And Thursday the principals in the deal, Pat Williams, who became Bulls general manager, and Chet Walker, were honored by the Naismith Memorial Basketball Hall of Fame. Williams was named winner of the 2012 John W. Bunn Lifetime Achievement Award, and Walker received direct election by the veterans’ committee for the Hall of Fame Class of 2012.
At a press conference in Orlando, the Hall of Fame also announced the finalists for the Class of 2012, who include former Bulls coach Dick Motta and Chicago native guard Maurice Cheeks. All time NBA winningest coach Don Nelson and three point specialist Reggie Miller also are finalists. The inductees will be announced at the Final Four in April. Enshrinement in Springfield is in September.
The Bunn award went to former Bulls media executive Brian McIntyre last year and in 2009 to legendary Bulls announcer Johnny Kerr. It is the most significant award outside enshrinement. Previous winners include Red Auerbach, John Wooden and Pat Summitt.

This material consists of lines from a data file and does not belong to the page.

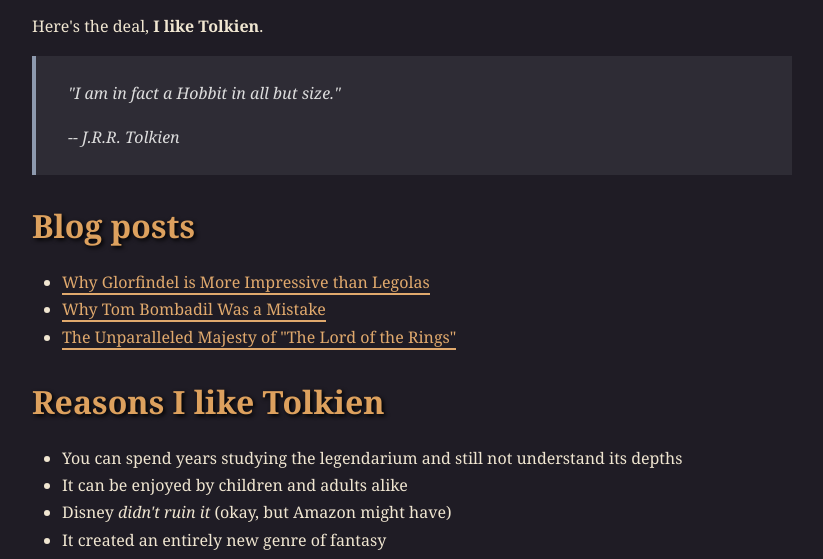
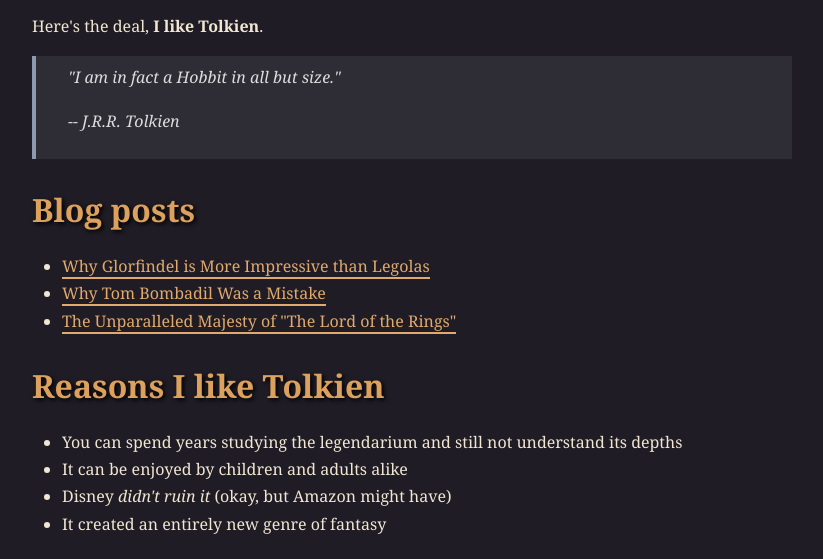
Before and after one commit to ReverendSafari/Static_Site_Generator, a plain HTML site: page docs/index.html in a window 1280 px wide. Shown: the part 161-720 px from the top of the page, without its empty margins (208-1031 px from the left). Drawn offline with Linux system fonts and the light colour scheme; files that its build step writes are made by us from their sources.

Commit message:
Fixing html for tests

```diff
--- a/docs/index.html
+++ b/docs/index.html
@@ -8,7 +8,7 @@
   </head>
 
   <body>
-    <article><div><h1>Tolkien Fan Club</h1><p><img src="/Safari_SSG/images/tolkien.png" href="JRR Tolkien sitting"></img></p><p>Here's the deal, <b>I like Tolkien</b>.</p><blockquote><p>"I am in fact a Hobbit in all but size."</p><p>-- J.R.R. Tolkien</p></blockquote><h2>Blog posts</h2><ul><li><a href="/Safari_SSG/blog/glorfindel">Why Glorfindel is More Impressive than Legolas</a></li><li><a href="/Safari_SSG/blog/tom">Why Tom Bombadil Was a Mistake</a></li><li><a href="/Safari_SSG/blog/majesty">The Unparalleled Majesty of "The Lord of the Rings"</a></li></ul><h2>Reasons I like Tolkien</h2><ul><li>You can spend years studying the legendarium and still not understand its depths</li><li>It can be enjoyed by children and adults alike</li><li>Disney <i>didn't ruin it</i> (okay, but Amazon might have)</li><li>It created an entirely new genre of fantasy</li></ul><h2>My favorite characters (in order)</h2><ol><li>Gandalf</li><li>Bilbo</li><li>Sam</li><li>Glorfindel</li><li>Galadriel</li><li>Elrond</li><li>Thorin</li><li>Sauron</li><li>Aragorn</li></ol><p>Here's what <code>elflang</code> looks like (the perfect coding language):</p><pre><code>func main(){
+    <article><div><h1>Tolkien Fan Club</h1><p><img src="/Safari_SSG/images/tolkien.png" href="JRR Tolkien sitting"></img></p><p>Here's the deal, <b>I like Tolkien</b>.</p><blockquote>"I am in fact a Hobbit in all but size."<p>-- J.R.R. Tolkien</p></blockquote><h2>Blog posts</h2><ul><li><a href="/Safari_SSG/blog/glorfindel">Why Glorfindel is More Impressive than Legolas</a></li><li><a href="/Safari_SSG/blog/tom">Why Tom Bombadil Was a Mistake</a></li><li><a href="/Safari_SSG/blog/majesty">The Unparalleled Majesty of "The Lord of the Rings"</a></li></ul><h2>Reasons I like Tolkien</h2><ul><li>You can spend years studying the legendarium and still not understand its depths</li><li>It can be enjoyed by children and adults alike</li><li>Disney <i>didn't ruin it</i> (okay, but Amazon might have)</li><li>It created an entirely new genre of fantasy</li></ul><h2>My favorite characters (in order)</h2><ol><li>Gandalf</li><li>Bilbo</li><li>Sam</li><li>Glorfindel</li><li>Galadriel</li><li>Elrond</li><li>Thorin</li><li>Sauron</li><li>Aragorn</li></ol><p>Here's what <code>elflang</code> looks like (the perfect coding language):</p><pre><code>func main(){
     fmt.Println("Aiya, Ambar!")
 }</code></pre><p>Want to get in touch? <a href="/Safari_SSG/contact">Contact me here</a>.</p><p>This site was generated with a custom-built <a href="https://www.boot.dev/courses/build-static-site-generator-python">static site generator</a> from the course on <a href="https://www.boot.dev">Boot.dev</a>.</p></div></article>
   </body>
```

Walker was part of the core of the first great Bulls era after being traded from the Philadelphia 76ers with Shaler Halimon for Jim Washington. Walker, who was second leading scorer on the great 1966-67 Philadelphia team led by Wilt Chamberlain that was 68-13, and went on to be named to four NBA All-Star teams with the Bulls.
Combining Walker with Bob Love, Jerry Sloan and later getting back Norm Van Lier, the Bulls from 1970-71 through 1974-75 became one of the league’s powers in averaging more than 50 wins per season.
“We scared a lot of people in that five year run,” Walker said with a laugh Friday. “We should have upset the Lakers when they won those 33 in a row. We should have beaten Golden State (in 1975). That was the team that kind of laid the foundation for basketball in Chicago.”
Walker said the irony was Walker and Williams came as a package from the 76ers. “I always tell Pat I’m the reason why he was successful,” Walker said with a laugh.
Walker, who turned 72 Wednesday, admitted word of his impending enshrinement is exciting. But it also was bittersweet because of the loss of family members in recent years.
“I wish my brothers could be here to enjoy this,” said Walker. “I did have the same statistics for awhile. So it is a little sad. But overall it’s a very good thing.”
Walker has long been regarded as one of the more overlooked stars despite seven All-Star games, a pair of NIT titles while at Bradley and a career average of more than 18 points.
Walker says he’s more recognized as a Bull, although he made three All-Star teams with the 76ers and won a championship. “I loved Chicago,” said Walker, who now lives in Los Angeles. “I made so many great friends there. You play with Wilt you are not getting a lot of publicity.”
Walker was known as “Chet the Jet,” which always was curious given his specialty was the many head and shoulder fakes. “I was more rhythm than fast,” says Walker. “My name was Chester and they were just looking for something to rhyme with ‘Chet’ when I was in college. Everyone had to have a nickname.”
Now, finally, it’s the Hall of Famer Chet Walker.